**Assignment**: Report each line of the data that includes the word "Science".

**Input**:
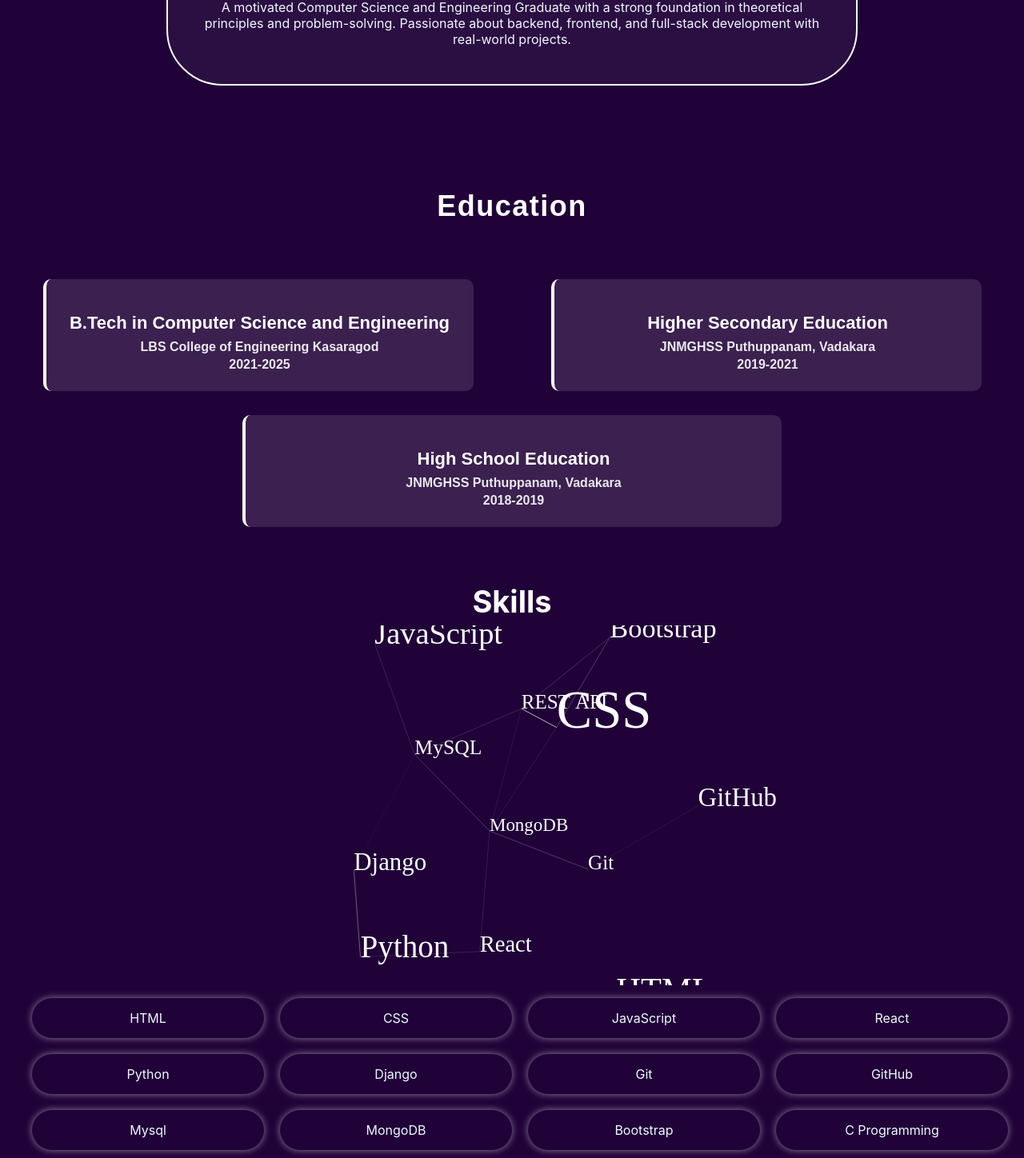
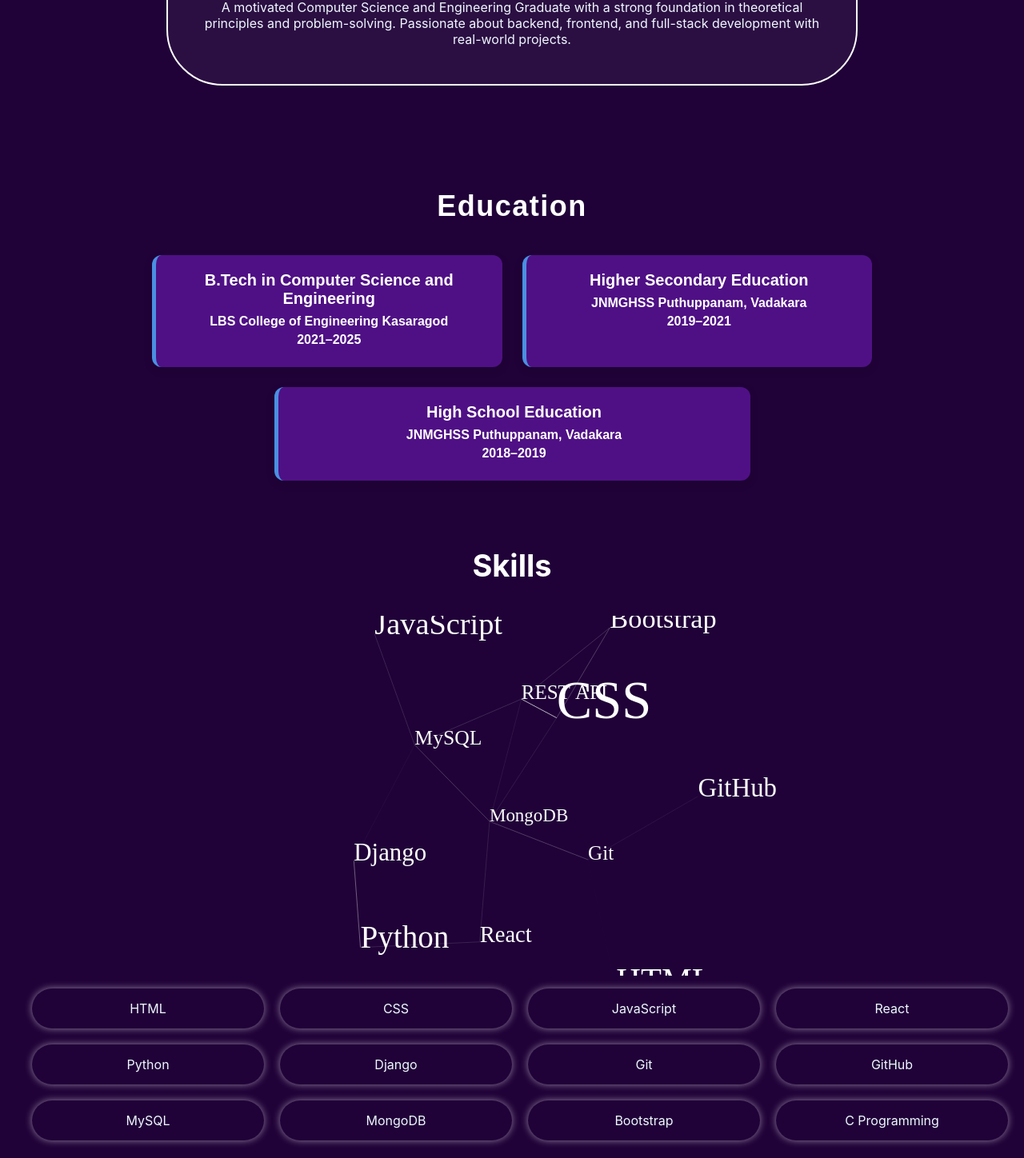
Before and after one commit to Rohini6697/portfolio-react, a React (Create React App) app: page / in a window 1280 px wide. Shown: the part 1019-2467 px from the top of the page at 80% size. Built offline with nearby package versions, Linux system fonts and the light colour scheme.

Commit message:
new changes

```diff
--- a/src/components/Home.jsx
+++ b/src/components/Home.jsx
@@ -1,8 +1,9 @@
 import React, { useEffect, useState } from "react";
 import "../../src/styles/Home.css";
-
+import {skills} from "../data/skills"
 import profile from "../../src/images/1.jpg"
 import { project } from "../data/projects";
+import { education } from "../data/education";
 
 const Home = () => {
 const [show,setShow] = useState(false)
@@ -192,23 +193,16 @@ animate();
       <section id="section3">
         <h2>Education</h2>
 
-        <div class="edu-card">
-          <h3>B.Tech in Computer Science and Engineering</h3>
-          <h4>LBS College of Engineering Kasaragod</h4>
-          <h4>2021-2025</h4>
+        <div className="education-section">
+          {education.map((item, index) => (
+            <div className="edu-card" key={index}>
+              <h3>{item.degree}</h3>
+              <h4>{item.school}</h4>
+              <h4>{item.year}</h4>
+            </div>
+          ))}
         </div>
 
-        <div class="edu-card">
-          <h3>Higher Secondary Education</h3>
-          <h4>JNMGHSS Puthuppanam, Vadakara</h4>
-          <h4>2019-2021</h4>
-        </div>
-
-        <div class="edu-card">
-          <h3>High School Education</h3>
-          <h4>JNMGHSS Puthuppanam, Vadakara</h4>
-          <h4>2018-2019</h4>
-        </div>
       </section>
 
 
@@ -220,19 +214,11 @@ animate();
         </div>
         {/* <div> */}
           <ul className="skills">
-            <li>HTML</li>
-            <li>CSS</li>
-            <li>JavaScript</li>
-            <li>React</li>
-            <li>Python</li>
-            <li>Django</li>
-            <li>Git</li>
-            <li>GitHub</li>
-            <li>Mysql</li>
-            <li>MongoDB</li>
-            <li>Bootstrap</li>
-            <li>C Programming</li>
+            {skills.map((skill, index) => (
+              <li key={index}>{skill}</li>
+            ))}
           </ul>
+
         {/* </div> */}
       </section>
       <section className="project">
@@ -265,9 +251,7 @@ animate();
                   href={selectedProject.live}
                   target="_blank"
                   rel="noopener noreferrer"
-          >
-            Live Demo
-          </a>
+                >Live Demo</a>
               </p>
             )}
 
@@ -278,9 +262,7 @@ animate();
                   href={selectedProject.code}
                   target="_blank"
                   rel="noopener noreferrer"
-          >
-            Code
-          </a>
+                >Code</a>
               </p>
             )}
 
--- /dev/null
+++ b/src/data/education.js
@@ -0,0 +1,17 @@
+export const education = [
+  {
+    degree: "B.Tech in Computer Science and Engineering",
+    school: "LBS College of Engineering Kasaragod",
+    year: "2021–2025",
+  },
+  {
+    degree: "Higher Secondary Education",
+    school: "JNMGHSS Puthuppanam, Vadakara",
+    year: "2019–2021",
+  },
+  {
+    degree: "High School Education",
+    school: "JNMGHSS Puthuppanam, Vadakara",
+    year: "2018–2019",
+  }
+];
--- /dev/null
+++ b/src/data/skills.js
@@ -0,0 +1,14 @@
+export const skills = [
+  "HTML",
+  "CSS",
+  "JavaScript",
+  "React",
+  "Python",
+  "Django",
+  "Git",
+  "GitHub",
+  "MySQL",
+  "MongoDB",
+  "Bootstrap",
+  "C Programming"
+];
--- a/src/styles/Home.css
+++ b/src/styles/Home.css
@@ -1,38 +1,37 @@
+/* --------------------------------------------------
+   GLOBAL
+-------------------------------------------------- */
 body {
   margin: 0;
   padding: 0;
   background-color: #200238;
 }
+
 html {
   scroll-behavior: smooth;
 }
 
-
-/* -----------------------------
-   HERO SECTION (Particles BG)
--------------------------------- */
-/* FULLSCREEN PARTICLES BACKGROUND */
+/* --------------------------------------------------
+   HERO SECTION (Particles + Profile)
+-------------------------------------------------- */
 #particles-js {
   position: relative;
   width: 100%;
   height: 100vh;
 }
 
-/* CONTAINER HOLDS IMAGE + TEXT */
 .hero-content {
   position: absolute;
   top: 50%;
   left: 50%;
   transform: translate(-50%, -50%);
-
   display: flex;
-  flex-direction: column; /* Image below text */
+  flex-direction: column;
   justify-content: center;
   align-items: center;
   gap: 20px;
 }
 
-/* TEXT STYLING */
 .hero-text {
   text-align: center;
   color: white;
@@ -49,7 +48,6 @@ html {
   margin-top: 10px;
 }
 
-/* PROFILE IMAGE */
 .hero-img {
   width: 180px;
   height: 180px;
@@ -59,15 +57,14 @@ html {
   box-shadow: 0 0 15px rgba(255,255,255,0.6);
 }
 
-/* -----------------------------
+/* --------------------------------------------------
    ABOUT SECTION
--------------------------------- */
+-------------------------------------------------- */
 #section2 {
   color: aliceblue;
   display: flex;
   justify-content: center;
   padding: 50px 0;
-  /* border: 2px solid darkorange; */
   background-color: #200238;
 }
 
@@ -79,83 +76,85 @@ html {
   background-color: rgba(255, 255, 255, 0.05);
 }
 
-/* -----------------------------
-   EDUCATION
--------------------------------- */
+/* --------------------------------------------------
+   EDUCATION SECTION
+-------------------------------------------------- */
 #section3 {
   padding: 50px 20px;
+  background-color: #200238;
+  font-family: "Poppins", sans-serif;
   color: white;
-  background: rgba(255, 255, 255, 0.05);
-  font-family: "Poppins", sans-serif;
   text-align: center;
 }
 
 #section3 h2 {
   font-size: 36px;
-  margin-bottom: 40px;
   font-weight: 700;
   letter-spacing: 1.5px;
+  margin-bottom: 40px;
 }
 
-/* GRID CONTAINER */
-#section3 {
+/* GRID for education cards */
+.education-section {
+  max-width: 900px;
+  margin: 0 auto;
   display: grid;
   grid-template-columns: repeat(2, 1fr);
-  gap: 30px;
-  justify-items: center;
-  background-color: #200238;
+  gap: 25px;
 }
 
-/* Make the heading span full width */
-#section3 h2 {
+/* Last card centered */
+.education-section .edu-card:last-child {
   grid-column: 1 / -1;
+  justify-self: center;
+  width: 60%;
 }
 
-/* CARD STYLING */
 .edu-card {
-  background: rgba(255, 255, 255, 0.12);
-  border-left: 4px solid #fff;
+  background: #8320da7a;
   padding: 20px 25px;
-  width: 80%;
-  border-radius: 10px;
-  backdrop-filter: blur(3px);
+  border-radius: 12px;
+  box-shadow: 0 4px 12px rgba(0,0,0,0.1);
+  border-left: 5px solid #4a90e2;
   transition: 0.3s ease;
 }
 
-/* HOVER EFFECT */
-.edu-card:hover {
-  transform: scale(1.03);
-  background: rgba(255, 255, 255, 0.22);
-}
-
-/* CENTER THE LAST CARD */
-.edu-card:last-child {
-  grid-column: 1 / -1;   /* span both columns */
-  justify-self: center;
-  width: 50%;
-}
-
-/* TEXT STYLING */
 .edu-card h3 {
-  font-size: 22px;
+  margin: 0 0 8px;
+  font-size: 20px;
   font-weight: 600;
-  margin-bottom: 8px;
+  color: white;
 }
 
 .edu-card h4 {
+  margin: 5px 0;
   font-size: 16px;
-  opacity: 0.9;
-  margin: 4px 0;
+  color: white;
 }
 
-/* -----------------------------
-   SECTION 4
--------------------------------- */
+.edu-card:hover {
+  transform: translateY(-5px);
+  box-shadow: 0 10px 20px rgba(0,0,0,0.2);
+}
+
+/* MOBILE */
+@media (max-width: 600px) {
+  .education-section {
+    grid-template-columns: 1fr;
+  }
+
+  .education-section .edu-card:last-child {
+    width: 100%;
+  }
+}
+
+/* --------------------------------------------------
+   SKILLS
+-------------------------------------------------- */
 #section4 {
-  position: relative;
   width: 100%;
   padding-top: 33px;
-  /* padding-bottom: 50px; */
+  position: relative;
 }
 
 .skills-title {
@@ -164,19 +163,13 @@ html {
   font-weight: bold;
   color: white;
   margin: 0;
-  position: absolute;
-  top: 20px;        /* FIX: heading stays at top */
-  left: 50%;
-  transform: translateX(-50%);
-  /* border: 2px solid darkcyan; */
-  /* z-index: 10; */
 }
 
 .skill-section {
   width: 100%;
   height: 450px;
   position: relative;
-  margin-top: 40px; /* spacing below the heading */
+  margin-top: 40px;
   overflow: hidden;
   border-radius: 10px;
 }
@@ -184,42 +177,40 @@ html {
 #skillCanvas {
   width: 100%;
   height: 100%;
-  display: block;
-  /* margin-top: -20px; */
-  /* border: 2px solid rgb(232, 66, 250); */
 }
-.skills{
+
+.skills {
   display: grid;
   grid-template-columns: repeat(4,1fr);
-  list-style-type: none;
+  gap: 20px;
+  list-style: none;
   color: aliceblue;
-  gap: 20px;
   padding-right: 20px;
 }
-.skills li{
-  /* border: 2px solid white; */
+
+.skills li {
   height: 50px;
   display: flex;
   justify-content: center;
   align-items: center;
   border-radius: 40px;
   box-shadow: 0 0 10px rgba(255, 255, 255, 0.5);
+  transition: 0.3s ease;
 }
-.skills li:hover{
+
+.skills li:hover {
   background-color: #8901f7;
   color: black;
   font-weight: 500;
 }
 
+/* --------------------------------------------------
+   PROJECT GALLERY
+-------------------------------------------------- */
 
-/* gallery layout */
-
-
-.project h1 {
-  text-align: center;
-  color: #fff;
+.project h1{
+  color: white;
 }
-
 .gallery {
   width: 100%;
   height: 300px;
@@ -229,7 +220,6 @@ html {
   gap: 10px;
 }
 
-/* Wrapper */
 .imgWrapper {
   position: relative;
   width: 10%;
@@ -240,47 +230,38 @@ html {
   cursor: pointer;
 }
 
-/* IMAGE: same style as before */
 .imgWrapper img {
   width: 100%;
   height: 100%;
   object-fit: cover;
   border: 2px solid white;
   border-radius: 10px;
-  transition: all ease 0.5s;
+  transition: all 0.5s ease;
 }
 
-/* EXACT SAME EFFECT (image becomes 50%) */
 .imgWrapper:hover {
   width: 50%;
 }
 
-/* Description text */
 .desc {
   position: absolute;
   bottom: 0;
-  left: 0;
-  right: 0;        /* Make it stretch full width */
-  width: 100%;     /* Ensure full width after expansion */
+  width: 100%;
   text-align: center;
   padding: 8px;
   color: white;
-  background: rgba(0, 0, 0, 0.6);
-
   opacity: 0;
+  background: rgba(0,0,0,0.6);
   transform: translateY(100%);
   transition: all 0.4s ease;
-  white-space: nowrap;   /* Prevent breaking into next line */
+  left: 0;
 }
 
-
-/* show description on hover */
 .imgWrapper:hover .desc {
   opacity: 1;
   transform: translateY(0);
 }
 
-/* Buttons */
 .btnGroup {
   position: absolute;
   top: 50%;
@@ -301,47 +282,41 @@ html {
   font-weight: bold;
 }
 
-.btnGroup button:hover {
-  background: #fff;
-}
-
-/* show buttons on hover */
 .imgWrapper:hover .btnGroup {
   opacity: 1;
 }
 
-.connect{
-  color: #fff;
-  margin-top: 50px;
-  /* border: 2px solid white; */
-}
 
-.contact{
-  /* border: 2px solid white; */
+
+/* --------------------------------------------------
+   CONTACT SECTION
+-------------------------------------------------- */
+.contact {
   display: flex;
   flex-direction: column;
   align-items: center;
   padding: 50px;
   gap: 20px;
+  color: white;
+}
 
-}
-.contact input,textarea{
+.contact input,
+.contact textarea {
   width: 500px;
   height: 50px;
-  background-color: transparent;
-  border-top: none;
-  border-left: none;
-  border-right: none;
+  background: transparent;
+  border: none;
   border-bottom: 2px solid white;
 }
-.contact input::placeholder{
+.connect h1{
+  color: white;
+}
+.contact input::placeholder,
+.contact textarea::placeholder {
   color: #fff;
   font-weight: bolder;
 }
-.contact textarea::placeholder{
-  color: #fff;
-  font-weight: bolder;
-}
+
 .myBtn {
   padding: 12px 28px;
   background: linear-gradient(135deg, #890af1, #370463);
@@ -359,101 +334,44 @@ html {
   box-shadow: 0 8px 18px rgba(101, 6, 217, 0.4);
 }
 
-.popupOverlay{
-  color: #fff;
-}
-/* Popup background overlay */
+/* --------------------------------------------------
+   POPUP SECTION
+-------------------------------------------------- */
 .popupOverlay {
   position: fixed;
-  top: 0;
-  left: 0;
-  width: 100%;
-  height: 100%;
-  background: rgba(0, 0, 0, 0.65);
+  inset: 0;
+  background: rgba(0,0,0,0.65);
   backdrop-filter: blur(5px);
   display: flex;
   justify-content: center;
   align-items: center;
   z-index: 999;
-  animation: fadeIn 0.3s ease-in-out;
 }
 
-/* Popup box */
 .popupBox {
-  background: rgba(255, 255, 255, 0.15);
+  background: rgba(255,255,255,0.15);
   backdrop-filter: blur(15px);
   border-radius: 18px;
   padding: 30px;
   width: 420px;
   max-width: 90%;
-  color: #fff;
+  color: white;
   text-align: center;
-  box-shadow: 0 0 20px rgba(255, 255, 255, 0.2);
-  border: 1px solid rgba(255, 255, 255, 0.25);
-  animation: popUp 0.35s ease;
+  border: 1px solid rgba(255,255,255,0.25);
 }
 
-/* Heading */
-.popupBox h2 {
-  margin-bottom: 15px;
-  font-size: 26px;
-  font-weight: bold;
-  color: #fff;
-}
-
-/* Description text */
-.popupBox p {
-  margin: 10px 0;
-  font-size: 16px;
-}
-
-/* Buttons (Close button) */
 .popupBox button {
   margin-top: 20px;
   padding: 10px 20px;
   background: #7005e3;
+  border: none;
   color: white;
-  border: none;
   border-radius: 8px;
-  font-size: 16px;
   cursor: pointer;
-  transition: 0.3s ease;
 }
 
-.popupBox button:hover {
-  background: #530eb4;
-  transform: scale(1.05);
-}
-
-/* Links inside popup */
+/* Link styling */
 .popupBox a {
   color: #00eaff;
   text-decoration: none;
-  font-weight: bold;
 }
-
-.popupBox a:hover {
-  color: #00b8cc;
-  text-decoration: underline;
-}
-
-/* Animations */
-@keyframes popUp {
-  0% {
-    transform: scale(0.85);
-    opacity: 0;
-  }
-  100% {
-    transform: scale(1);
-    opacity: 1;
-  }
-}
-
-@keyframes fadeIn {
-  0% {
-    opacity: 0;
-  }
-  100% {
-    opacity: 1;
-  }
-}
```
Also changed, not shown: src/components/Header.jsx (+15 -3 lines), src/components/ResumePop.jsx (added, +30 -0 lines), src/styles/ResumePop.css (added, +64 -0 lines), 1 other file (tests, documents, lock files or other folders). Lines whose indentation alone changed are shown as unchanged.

**Solved exercise**:
-          <h3>B.Tech in Computer Science and Engineering</h3>
+    degree: "B.Tech in Computer Science and Engineering",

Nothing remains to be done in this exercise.